Orleans, for example, lies below river level. If we have sometimes seemed to dwell too long on economics, it is because the main object of any water supply system is to secure water at the lowest possible cost. The price we pay for water is really very low considering the enormous cost of dams, reservoirs, treatment works, and pipe-lines. The main reason for the low cost of water is our willingness to share its benefits with others; the expense of individual schemes for each house or small community would be prohibitive. Also, we owe a great deal to technological improvements, notably the development of pipes that leak less and last longer. Even so, we must be prepared to pay more in the future. Expanding populations require more water, and since most of the near sources are fully exploited, this will mean tapping distant sources, at considerable expense. In many places, the domestic metering of water would discourage wastage; it is estimated, for example, that metering the domestic supply in New York would reduce consumption by 40 per cent. But many city dwellers want it both ways—to continue their large consumption, and still pay a low rate.
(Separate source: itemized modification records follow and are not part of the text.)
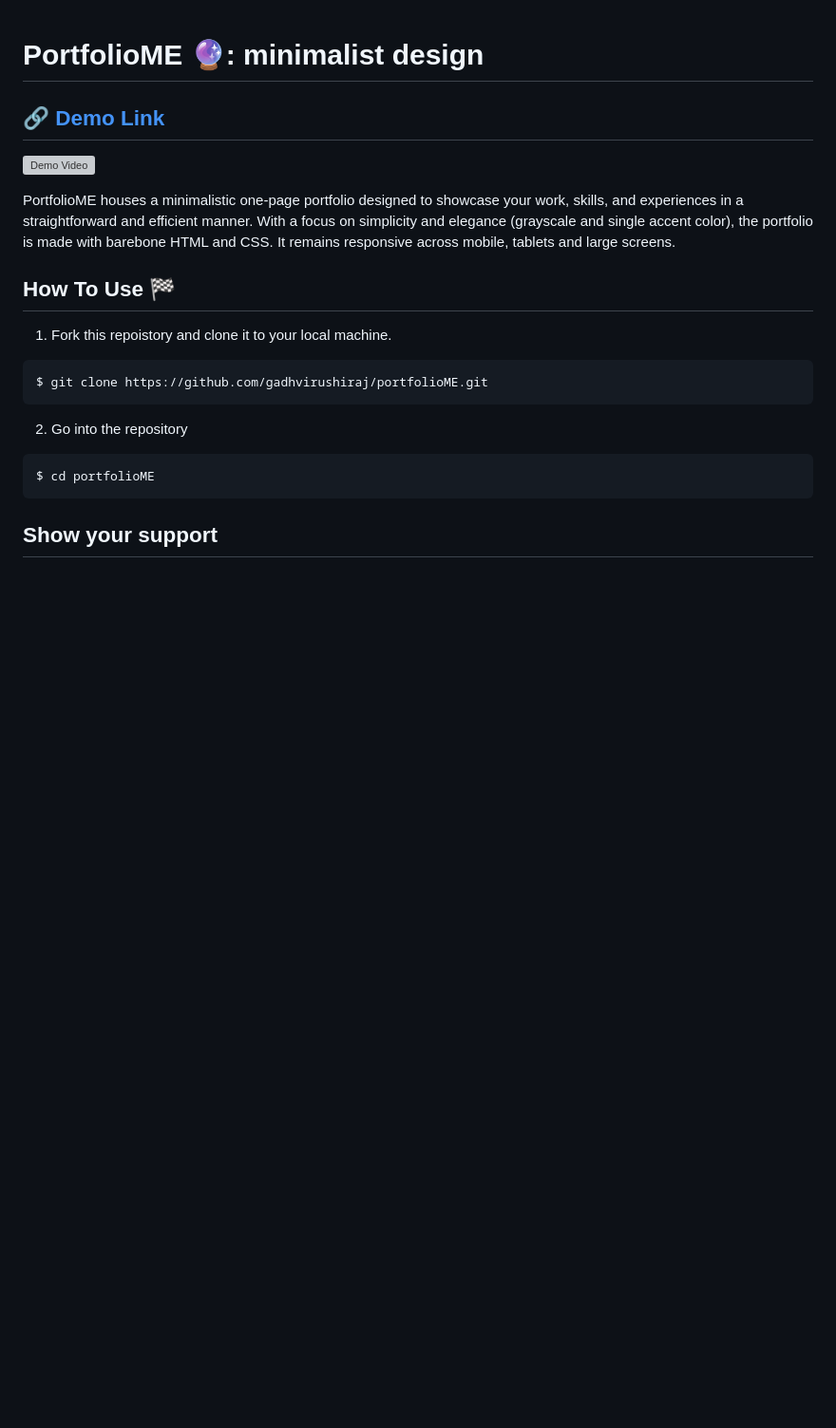
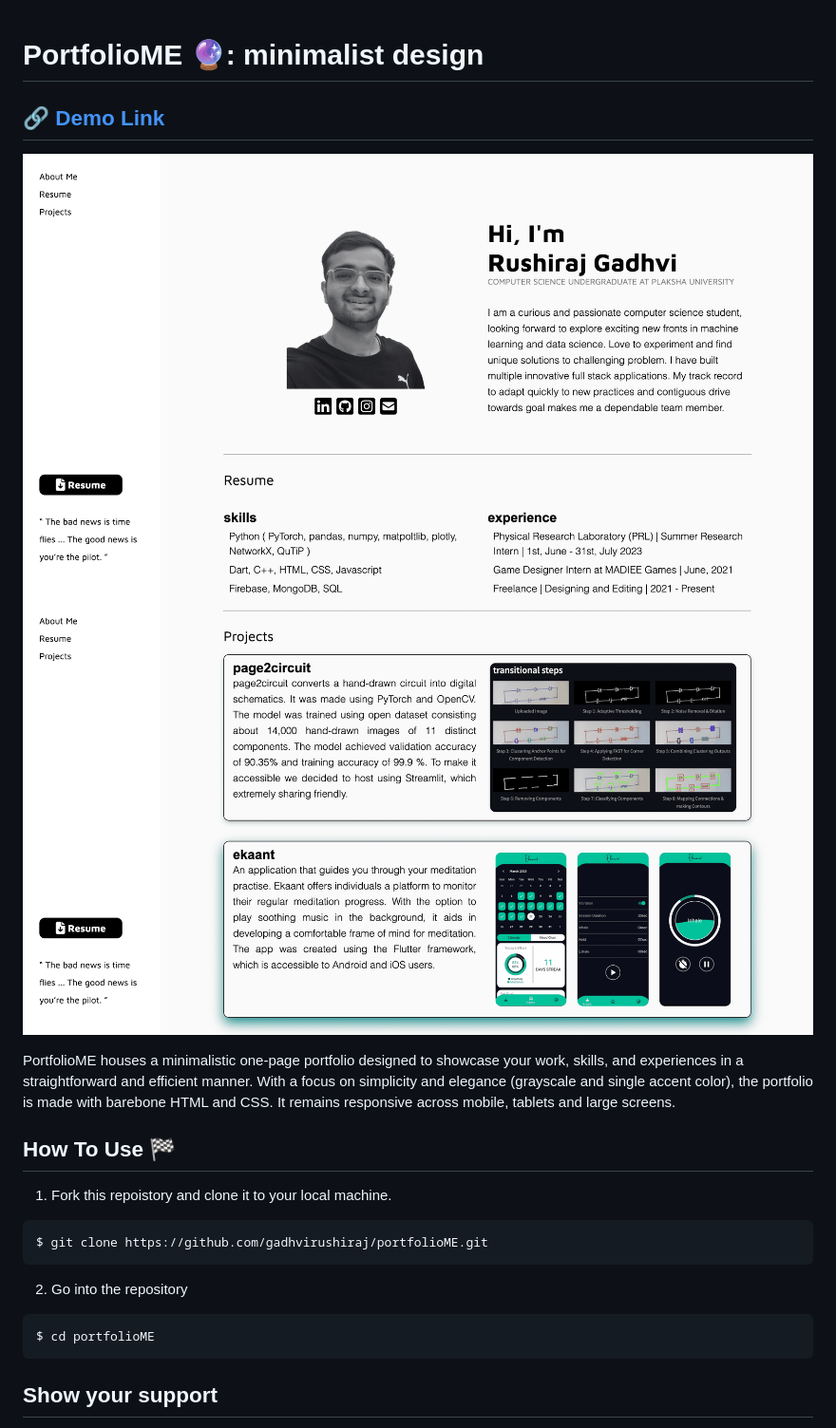
Before and after one commit to gadhvirushiraj/portfolio-web, a Markdown page: README.md, the part around the change. Shown: that part at 95% size. Rendered like a GitHub page; pictures changed too: assets/demo1.png (added), assets/demo2.png (added); blank space fills up the shorter version; grey boxes are pictures that could not be loaded.

```diff
--- a/README.md
+++ b/README.md
@@ -2,7 +2,8 @@
 
 ## 🔗 [Demo Link](https://gadhvirushiraj.github.io/portfolioME/)
 
-![Demo Video](./assets/gif/demo.gif)
+![Demo Image 1](./assets/demo1.png)
+![Demo Image 2](./assets/demo2.png)
 
 PortfolioME houses a minimalistic one-page portfolio designed to showcase your work, skills, and experiences in a straightforward and efficient manner. With a focus on simplicity and elegance (grayscale and single accent color), the portfolio is made with barebone HTML and CSS. It remains responsive across mobile, tablets and large screens.
 
```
The success of future water supplies thus not only depends on the application of new techniques; it also relies on educating the public to appreciate the value and the cost of water, which at present they take too much for granted.